United Nations peacekeeping is becoming more agile and capable, the outgoing chief today said, even as the cost for each peacekeeper fell 16 per cent in recent years, dropping the entire budget of the blue helmets worldwide to around $7.2 billion.
“It’s a lot of money at face value, but it’s 0.4 per cent of world military expenditure,” Hervé Ladsous, the Under-Secretary-General for Peacekeeping Operations, told journalists in New York during his final briefing in this post.
“No other army has done what the United Nations has done over the past six years,” he added. The price for UN peacekeeping operations is currently $7.2 billion, down from $8.2 billion in 2011. “We diminished the cost per peacekeeper by 16 per cent without any diminution in the level of equipment.”
Comparing UN costs with the price tag for similar operations done by Governments alone, Mr. Ladsous said the UN operation cost was one-quarter of such operations.
Even as the costs have decreased, the agility and capacities of UN peacekeeping has strengthened, Mr. said Ladsous.
For example, the UN will shortly have a permanent capacity to deploy a vanguard brigade within 30 to 60 days, a “very useful” improvement over the current six to eight months to deploy a unit.
Technological advances, such as surveillance drones, balloons and cameras, are helping to bring “peacekeeping into the 21st century”
Another example of progress cited by Mr. Ladsous is the work under way to create a framework policy on intelligence which will save lives and allow peacekeepers “to do a better job.” Technological advances, such as surveillance drones, balloons and cameras, are helping to bring “peacekeeping into the 21st century,” Mr. Ladsous added.
The geographic makeup of the peacekeepers is also changing, with an increased number of units from the so-called Global North, which incorporates countries from North America and Europe, as opposed to the Global South, which consists of South America, Asia and Africa.
“When I can in in 2011, 95 per cent of peacekeepers were from the Global South,” said Mr. Ladsous. “Now we have more countries from the Global North, from Europe, the European Union, in Mali and in Central Africa.”
Another key aspect of change in peacekeeping is their ability to adapt to the situation in each country and in creating exit strategies “because missions are not eternal,” Mr. Ladsous said.
He noted that three peacekeeping operations – in Côte D’Ivoire, Haiti and Liberia – are expected to close down this year.
‘Peacekeeping is about political solutions’

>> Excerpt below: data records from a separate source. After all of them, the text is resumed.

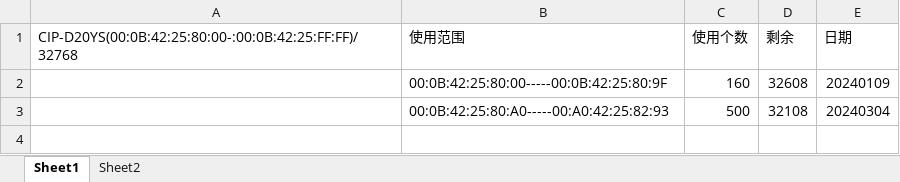
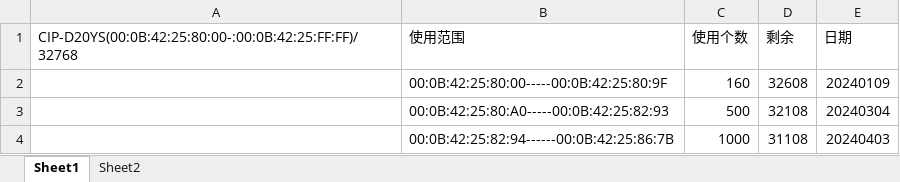
Before and after one commit to djw258/CDV710QPT_SDK, an Excel workbook: indoor/app/doc/MAC地址使用情况.xlsx, sheet Sheet1, drawn as a sheet; values as stored, in another font and other column widths than the file's, no borders; the diff names each change by its address in the sheet, - before the commit and + after, or states it on an @@ line.

```diff
--- a/indoor/app/doc/MAC地址使用情况.xlsx (sheet Sheet1)
+++ b/indoor/app/doc/MAC地址使用情况.xlsx (sheet Sheet1)
-B3 (使用范围): 00:0B:42:25:80:A0-----00:A0:42:25:82:93
+B3 (使用范围): 00:0B:42:25:80:A0-----00:0B:42:25:82:93
+row 4:  | 00:0B:42:25:82:94------00:0B:42:25:86:7B | 1000 | 31108 | 20240403
```
Also changed, not shown: sheet Sheet2, 13 other files.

Despite the evolution of peacekeeping, its operations are often hampered by ongoing challenges, Mr. Ladsous noted. These include deployments to countries where there is no political process. “Peacekeeping is about political solutions. The visible part is the soldiers, the uniforms, the policemen, but the reality is that we’re there to serve a political solution and quite often, it was the case in Mali initially, it was the case in CAR [Central African Republic] initially, there was no political solution in sight,” he said.
The Security Council “is not always as supportive as it should be” in such circumstances, nor in instances where UN ‘blue helmets’ should be sent.
One of the greatest challenges, however, is managing expectations of UN Member States, donor countries and other actors.
“The heart of the mandate is about protection of civilians. This is an extremely difficult issue. Yet we cannot have a peacekeeper behind every single citizen in the theatre,” said Mr. Ladsous.
While it is difficult to quantify, UN peacekeeping saves lives, the outgoing chief said. Pointing to South Sudan, where he just visited with the incoming chief, Jean-Pierre Lacroix, Mr. Ladsous said the UN saved at least 220,000 lives in South Sudan alone.
Among other issues discussed in his final press briefing was the recent sexual exploitation and abuse report, asymmetrical attacks on peacekeepers, and uncooperative Governments hosting peacekeeping operations.